BEGIN INPUT

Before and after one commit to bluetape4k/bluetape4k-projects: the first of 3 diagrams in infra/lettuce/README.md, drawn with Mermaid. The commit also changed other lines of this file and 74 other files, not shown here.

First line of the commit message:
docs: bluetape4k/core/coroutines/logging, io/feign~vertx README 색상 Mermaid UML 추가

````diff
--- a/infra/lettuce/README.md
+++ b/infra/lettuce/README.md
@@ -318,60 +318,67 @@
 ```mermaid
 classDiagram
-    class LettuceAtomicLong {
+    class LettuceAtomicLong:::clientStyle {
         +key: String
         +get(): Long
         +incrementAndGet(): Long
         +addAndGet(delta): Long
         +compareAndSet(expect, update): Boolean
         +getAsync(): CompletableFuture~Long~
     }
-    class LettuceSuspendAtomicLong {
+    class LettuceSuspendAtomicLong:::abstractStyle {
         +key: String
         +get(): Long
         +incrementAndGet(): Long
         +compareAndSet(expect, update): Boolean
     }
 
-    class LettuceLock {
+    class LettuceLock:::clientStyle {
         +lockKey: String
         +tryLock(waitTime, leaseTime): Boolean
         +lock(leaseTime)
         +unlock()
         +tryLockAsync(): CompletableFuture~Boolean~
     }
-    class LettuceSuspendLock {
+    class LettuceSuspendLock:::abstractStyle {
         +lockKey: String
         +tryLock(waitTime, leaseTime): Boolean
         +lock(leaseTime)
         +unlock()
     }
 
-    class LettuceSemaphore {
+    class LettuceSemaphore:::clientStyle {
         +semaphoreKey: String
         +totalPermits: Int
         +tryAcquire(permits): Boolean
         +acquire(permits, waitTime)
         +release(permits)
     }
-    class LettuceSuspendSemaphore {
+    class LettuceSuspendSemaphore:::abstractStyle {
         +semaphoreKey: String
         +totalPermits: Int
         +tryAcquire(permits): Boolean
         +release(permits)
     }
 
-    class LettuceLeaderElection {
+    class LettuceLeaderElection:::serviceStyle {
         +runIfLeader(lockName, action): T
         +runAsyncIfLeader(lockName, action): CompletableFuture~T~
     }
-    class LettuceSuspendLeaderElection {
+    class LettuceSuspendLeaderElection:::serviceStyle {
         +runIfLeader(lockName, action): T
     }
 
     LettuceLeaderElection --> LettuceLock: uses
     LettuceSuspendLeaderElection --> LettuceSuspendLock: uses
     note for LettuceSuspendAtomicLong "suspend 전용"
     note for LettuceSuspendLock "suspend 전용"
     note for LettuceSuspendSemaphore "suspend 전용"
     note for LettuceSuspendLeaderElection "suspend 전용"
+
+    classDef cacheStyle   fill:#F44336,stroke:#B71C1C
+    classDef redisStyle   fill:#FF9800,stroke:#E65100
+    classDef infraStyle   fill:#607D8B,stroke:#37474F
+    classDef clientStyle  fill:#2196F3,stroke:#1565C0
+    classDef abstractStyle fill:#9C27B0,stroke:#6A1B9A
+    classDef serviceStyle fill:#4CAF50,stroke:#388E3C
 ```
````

END INPUT

ACTIVITY: The entries need to be set down again in full, with no word changed.

TASK OUTPUT:
Before and after one commit to bluetape4k/bluetape4k-projects: the first of 3 diagrams in infra/lettuce/README.md, drawn with Mermaid. The commit also changed other lines of this file and 74 other files, not shown here.

First line of the commit message:
docs: bluetape4k/core/coroutines/logging, io/feign~vertx README 색상 Mermaid UML 추가

````diff
--- a/infra/lettuce/README.md
+++ b/infra/lettuce/README.md
@@ -318,60 +318,67 @@
 ```mermaid
 classDiagram
-    class LettuceAtomicLong {
+    class LettuceAtomicLong:::clientStyle {
         +key: String
         +get(): Long
         +incrementAndGet(): Long
         +addAndGet(delta): Long
         +compareAndSet(expect, update): Boolean
         +getAsync(): CompletableFuture~Long~
     }
-    class LettuceSuspendAtomicLong {
+    class LettuceSuspendAtomicLong:::abstractStyle {
         +key: String
         +get(): Long
         +incrementAndGet(): Long
         +compareAndSet(expect, update): Boolean
     }
 
-    class LettuceLock {
+    class LettuceLock:::clientStyle {
         +lockKey: String
         +tryLock(waitTime, leaseTime): Boolean
         +lock(leaseTime)
         +unlock()
         +tryLockAsync(): CompletableFuture~Boolean~
     }
-    class LettuceSuspendLock {
+    class LettuceSuspendLock:::abstractStyle {
         +lockKey: String
         +tryLock(waitTime, leaseTime): Boolean
         +lock(leaseTime)
         +unlock()
     }
 
-    class LettuceSemaphore {
+    class LettuceSemaphore:::clientStyle {
         +semaphoreKey: String
         +totalPermits: Int
         +tryAcquire(permits): Boolean
         +acquire(permits, waitTime)
         +release(permits)
     }
-    class LettuceSuspendSemaphore {
+    class LettuceSuspendSemaphore:::abstractStyle {
         +semaphoreKey: String
         +totalPermits: Int
         +tryAcquire(permits): Boolean
         +release(permits)
     }
 
-    class LettuceLeaderElection {
+    class LettuceLeaderElection:::serviceStyle {
         +runIfLeader(lockName, action): T
         +runAsyncIfLeader(lockName, action): CompletableFuture~T~
     }
-    class LettuceSuspendLeaderElection {
+    class LettuceSuspendLeaderElection:::serviceStyle {
         +runIfLeader(lockName, action): T
     }
 
     LettuceLeaderElection --> LettuceLock: uses
     LettuceSuspendLeaderElection --> LettuceSuspendLock: uses
     note for LettuceSuspendAtomicLong "suspend 전용"
     note for LettuceSuspendLock "suspend 전용"
     note for LettuceSuspendSemaphore "suspend 전용"
     note for LettuceSuspendLeaderElection "suspend 전용"
+
+    classDef cacheStyle   fill:#F44336,stroke:#B71C1C
+    classDef redisStyle   fill:#FF9800,stroke:#E65100
+    classDef infraStyle   fill:#607D8B,stroke:#37474F
+    classDef clientStyle  fill:#2196F3,stroke:#1565C0
+    classDef abstractStyle fill:#9C27B0,stroke:#6A1B9A
+    classDef serviceStyle fill:#4CAF50,stroke:#388E3C
 ```
````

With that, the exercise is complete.